Collected data entries —
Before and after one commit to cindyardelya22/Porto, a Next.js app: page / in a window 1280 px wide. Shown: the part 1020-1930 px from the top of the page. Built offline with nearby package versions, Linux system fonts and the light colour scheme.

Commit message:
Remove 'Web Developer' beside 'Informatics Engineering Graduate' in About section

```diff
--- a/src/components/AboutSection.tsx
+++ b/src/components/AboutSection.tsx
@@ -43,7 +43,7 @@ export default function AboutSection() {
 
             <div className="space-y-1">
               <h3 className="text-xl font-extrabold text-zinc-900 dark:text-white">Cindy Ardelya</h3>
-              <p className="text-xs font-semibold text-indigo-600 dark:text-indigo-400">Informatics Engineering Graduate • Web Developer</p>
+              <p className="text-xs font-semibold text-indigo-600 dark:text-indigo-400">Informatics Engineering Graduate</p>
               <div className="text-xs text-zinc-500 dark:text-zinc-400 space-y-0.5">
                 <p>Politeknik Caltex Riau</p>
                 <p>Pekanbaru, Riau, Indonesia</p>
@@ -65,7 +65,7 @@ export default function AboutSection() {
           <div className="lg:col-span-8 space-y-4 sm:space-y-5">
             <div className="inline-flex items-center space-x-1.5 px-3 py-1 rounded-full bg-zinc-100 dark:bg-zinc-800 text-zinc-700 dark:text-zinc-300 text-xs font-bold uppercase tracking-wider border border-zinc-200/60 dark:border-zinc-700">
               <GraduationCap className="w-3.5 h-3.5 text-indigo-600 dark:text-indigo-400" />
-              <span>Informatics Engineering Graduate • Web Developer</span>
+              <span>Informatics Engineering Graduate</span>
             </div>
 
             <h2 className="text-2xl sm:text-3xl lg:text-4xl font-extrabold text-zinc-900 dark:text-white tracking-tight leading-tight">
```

TASK DESCRIPTION —
Copy the records above. Keep every word as it is.

RESPONSE BELOW —
Before and after one commit to cindyardelya22/Porto, a Next.js app: page / in a window 1280 px wide. Shown: the part 1020-1930 px from the top of the page. Built offline with nearby package versions, Linux system fonts and the light colour scheme.

Commit message:
Remove 'Web Developer' beside 'Informatics Engineering Graduate' in About section

```diff
--- a/src/components/AboutSection.tsx
+++ b/src/components/AboutSection.tsx
@@ -43,7 +43,7 @@ export default function AboutSection() {
 
             <div className="space-y-1">
               <h3 className="text-xl font-extrabold text-zinc-900 dark:text-white">Cindy Ardelya</h3>
-              <p className="text-xs font-semibold text-indigo-600 dark:text-indigo-400">Informatics Engineering Graduate • Web Developer</p>
+              <p className="text-xs font-semibold text-indigo-600 dark:text-indigo-400">Informatics Engineering Graduate</p>
               <div className="text-xs text-zinc-500 dark:text-zinc-400 space-y-0.5">
                 <p>Politeknik Caltex Riau</p>
                 <p>Pekanbaru, Riau, Indonesia</p>
@@ -65,7 +65,7 @@ export default function AboutSection() {
           <div className="lg:col-span-8 space-y-4 sm:space-y-5">
             <div className="inline-flex items-center space-x-1.5 px-3 py-1 rounded-full bg-zinc-100 dark:bg-zinc-800 text-zinc-700 dark:text-zinc-300 text-xs font-bold uppercase tracking-wider border border-zinc-200/60 dark:border-zinc-700">
               <GraduationCap className="w-3.5 h-3.5 text-indigo-600 dark:text-indigo-400" />
-              <span>Informatics Engineering Graduate • Web Developer</span>
+              <span>Informatics Engineering Graduate</span>
             </div>
 
             <h2 className="text-2xl sm:text-3xl lg:text-4xl font-extrabold text-zinc-900 dark:text-white tracking-tight leading-tight">
```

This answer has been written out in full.